* Work to complete
Every line of the data that contains the string "hackathon" must be copied.
**** Exercise inputs ****
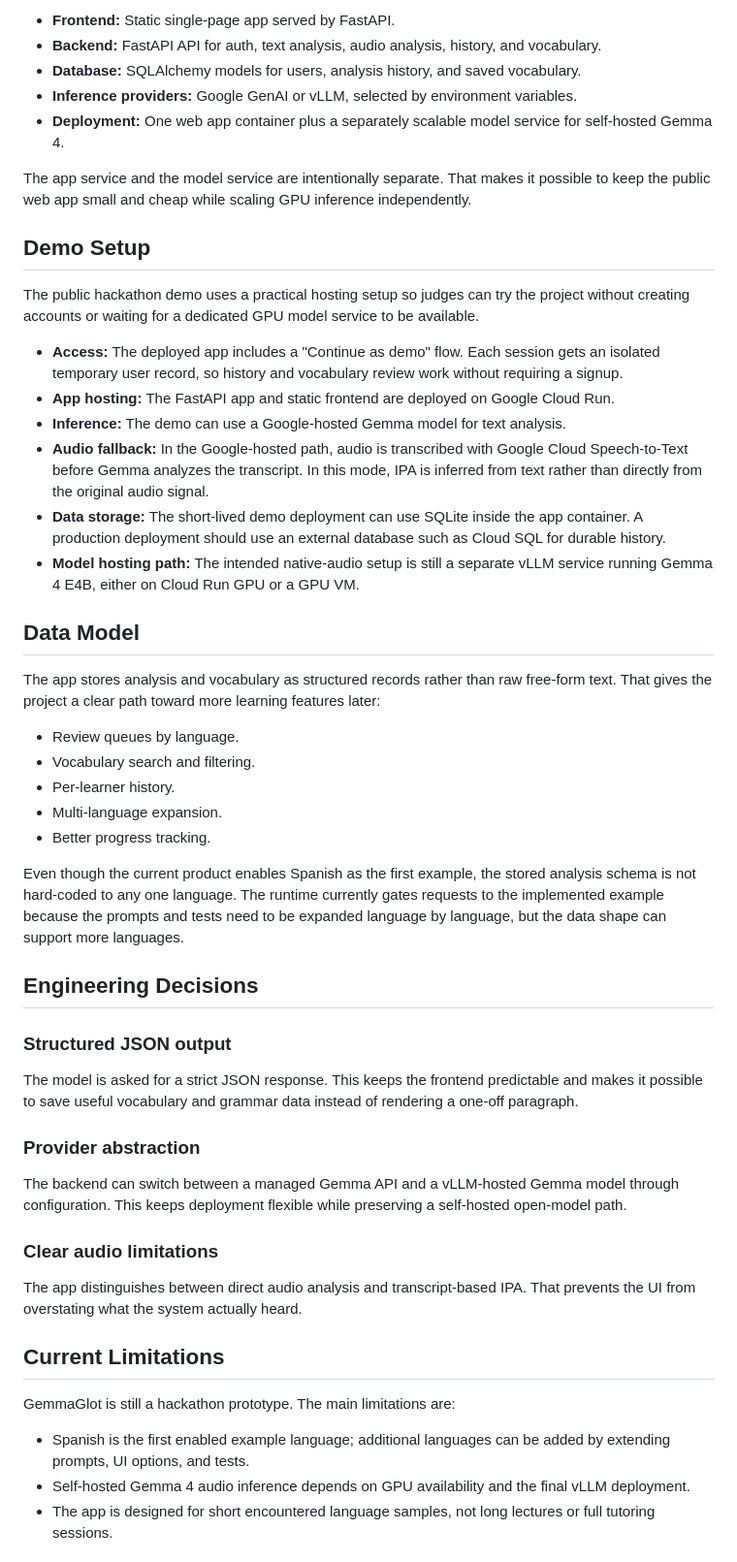
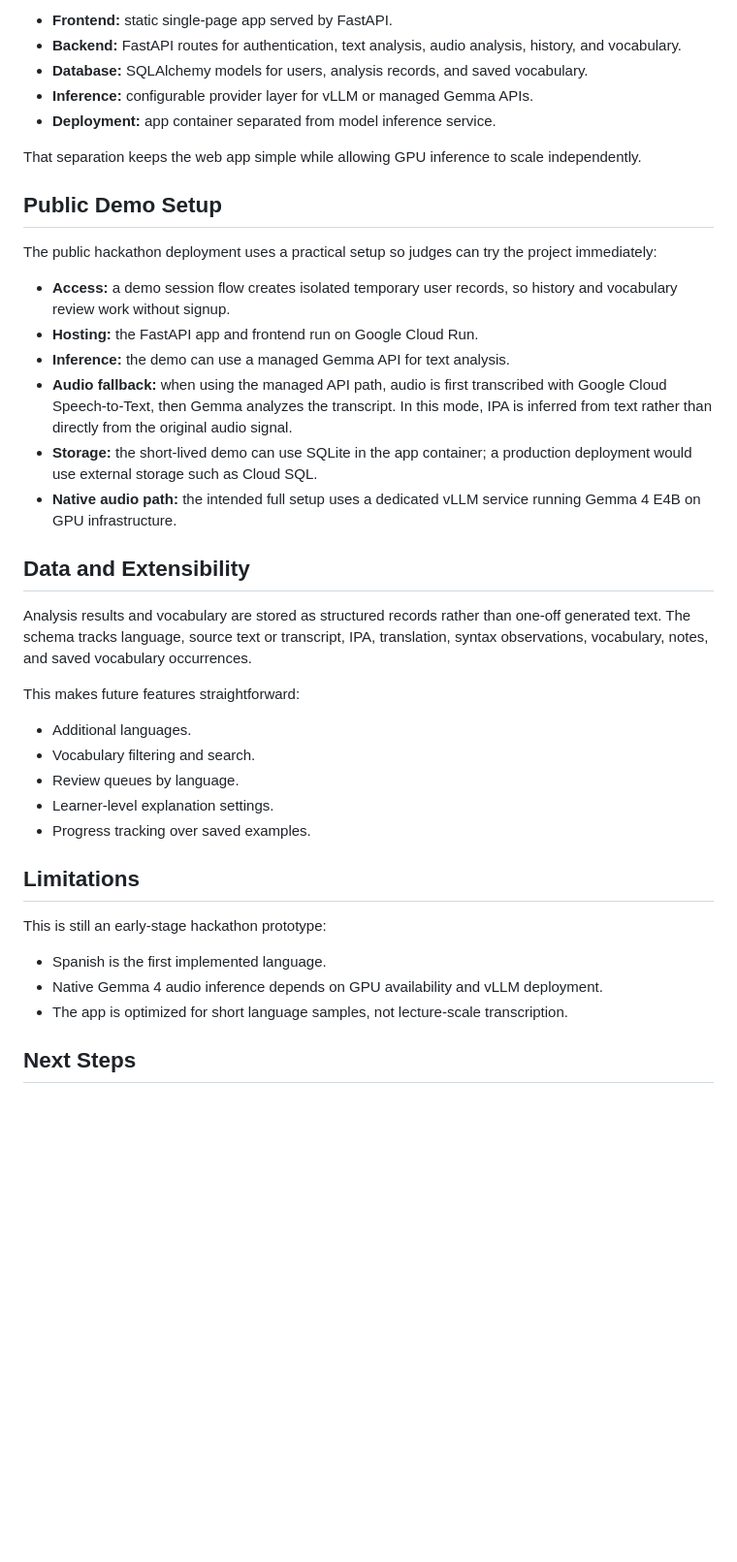
Before and after one commit to Queztalcoatlus/gemma_glot, a Markdown page: docs/index.md, the part around one of its changes. Shown at 97% size. Rendered like a GitHub page; blank space fills up the shorter version.

```diff
--- a/docs/index.md
+++ b/docs/index.md
@@ -57,54 +42,42 @@ GemmaGlot is a small full-stack app:
 
-- **Frontend:** Static single-page app served by FastAPI.
-- **Backend:** FastAPI API for auth, text analysis, audio analysis, history, and vocabulary.
-- **Database:** SQLAlchemy models for users, analysis history, and saved vocabulary.
-- **Inference providers:** Google GenAI or vLLM, selected by environment variables.
-- **Deployment:** One web app container plus a separately scalable model service for self-hosted Gemma 4.
+- **Frontend:** static single-page app served by FastAPI.
+- **Backend:** FastAPI routes for authentication, text analysis, audio analysis, history, and vocabulary.
+- **Database:** SQLAlchemy models for users, analysis records, and saved vocabulary.
+- **Inference:** configurable provider layer for vLLM or managed Gemma APIs.
+- **Deployment:** app container separated from model inference service.
 
-The app service and the model service are intentionally separate. That makes it possible to keep the public web app small and cheap while scaling GPU inference independently.
+That separation keeps the web app simple while allowing GPU inference to scale independently.
 
-## Demo Setup
+## Public Demo Setup
 
-The public hackathon demo uses a practical hosting setup so judges can try the project without creating accounts or waiting for a dedicated GPU model service to be available.
+The public hackathon deployment uses a practical setup so judges can try the project immediately:
 
-- **Access:** The deployed app includes a "Continue as demo" flow. Each session gets an isolated temporary user record, so history and vocabulary review work without requiring a signup.
-- **App hosting:** The FastAPI app and static frontend are deployed on Google Cloud Run.
-- **Inference:** The demo can use a Google-hosted Gemma model for text analysis.
-- **Audio fallback:** In the Google-hosted path, audio is transcribed with Google Cloud Speech-to-Text before Gemma analyzes the transcript. In this mode, IPA is inferred from text rather than directly from the original audio signal.
-- **Data storage:** The short-lived demo deployment can use SQLite inside the app container. A production deployment should use an external database such as Cloud SQL for durable history.
-- **Model hosting path:** The intended native-audio setup is still a separate vLLM service running Gemma 4 E4B, either on Cloud Run GPU or a GPU VM.
+- **Access:** a demo session flow creates isolated temporary user records, so history and vocabulary review work without signup.
+- **Hosting:** the FastAPI app and frontend run on Google Cloud Run.
+- **Inference:** the demo can use a managed Gemma API for text analysis.
+- **Audio fallback:** when using the managed API path, audio is first transcribed with Google Cloud Speech-to-Text, then Gemma analyzes the transcript. In this mode, IPA is inferred from text rather than directly from the original audio signal.
+- **Storage:** the short-lived demo can use SQLite in the app container; a production deployment would use external storage such as Cloud SQL.
+- **Native audio path:** the intended full setup uses a dedicated vLLM service running Gemma 4 E4B on GPU infrastructure.
 
-## Data Model
+## Data and Extensibility
 
-The app stores analysis and vocabulary as structured records rather than raw free-form text. That gives the project a clear path toward more learning features later:
+Analysis results and vocabulary are stored as structured records rather than one-off generated text. The schema tracks language, source text or transcript, IPA, translation, syntax observations, vocabulary, notes, and saved vocabulary occurrences.
 
+This makes future features straightforward:
+
+- Additional languages.
+- Vocabulary filtering and search.
 - Review queues by language.
-- Vocabulary search and filtering.
-- Per-learner history.
-- Multi-language expansion.
-- Better progress tracking.
+- Learner-level explanation settings.
+- Progress tracking over saved examples.
 
-Even though the current product enables Spanish as the first example, the stored analysis schema is not hard-coded to any one language. The runtime currently gates requests to the implemented example because the prompts and tests need to be expanded language by language, but the data shape can support more languages.
+## Limitations
 
-## Engineering Decisions
+This is still an early-stage hackathon prototype:
 
-### Structured JSON output
+- Spanish is the first implemented language.
+- Native Gemma 4 audio inference depends on GPU availability and vLLM deployment.
+- The app is optimized for short language samples, not lecture-scale transcription.
 
-The model is asked for a strict JSON response. This keeps the frontend predictable and makes it possible to save useful vocabulary and grammar data instead of rendering a one-off paragraph.
+## Next Steps
 
-### Provider abstraction
-
-The backend can switch between a managed Gemma API and a vLLM-hosted Gemma model through configuration. This keeps deployment flexible while preserving a self-hosted open-model path.
-
-### Clear audio limitations
-
-The app distinguishes between direct audio analysis and transcript-based IPA. That prevents the UI from overstating what the system actually heard.
-
-## Current Limitations
-
-GemmaGlot is still a hackathon prototype. The main limitations are:
-
-- Spanish is the first enabled example language; additional languages can be added by extending prompts, UI options, and tests.
-- Self-hosted Gemma 4 audio inference depends on GPU availability and the final vLLM deployment.
-- The app is designed for short encountered language samples, not long lectures or full tutoring sessions.
-
```
Also changed, not shown: other parts of docs/index.md (+27 -58 lines).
****
* Task solution
-The public hackathon demo uses a practical hosting setup so judges can try the project without creating accounts or waiting for a dedicated GPU model service to be available.
+The public hackathon deployment uses a practical setup so judges can try the project immediately:
+This is still an early-stage hackathon prototype:
-GemmaGlot is still a hackathon prototype. The main limitations are:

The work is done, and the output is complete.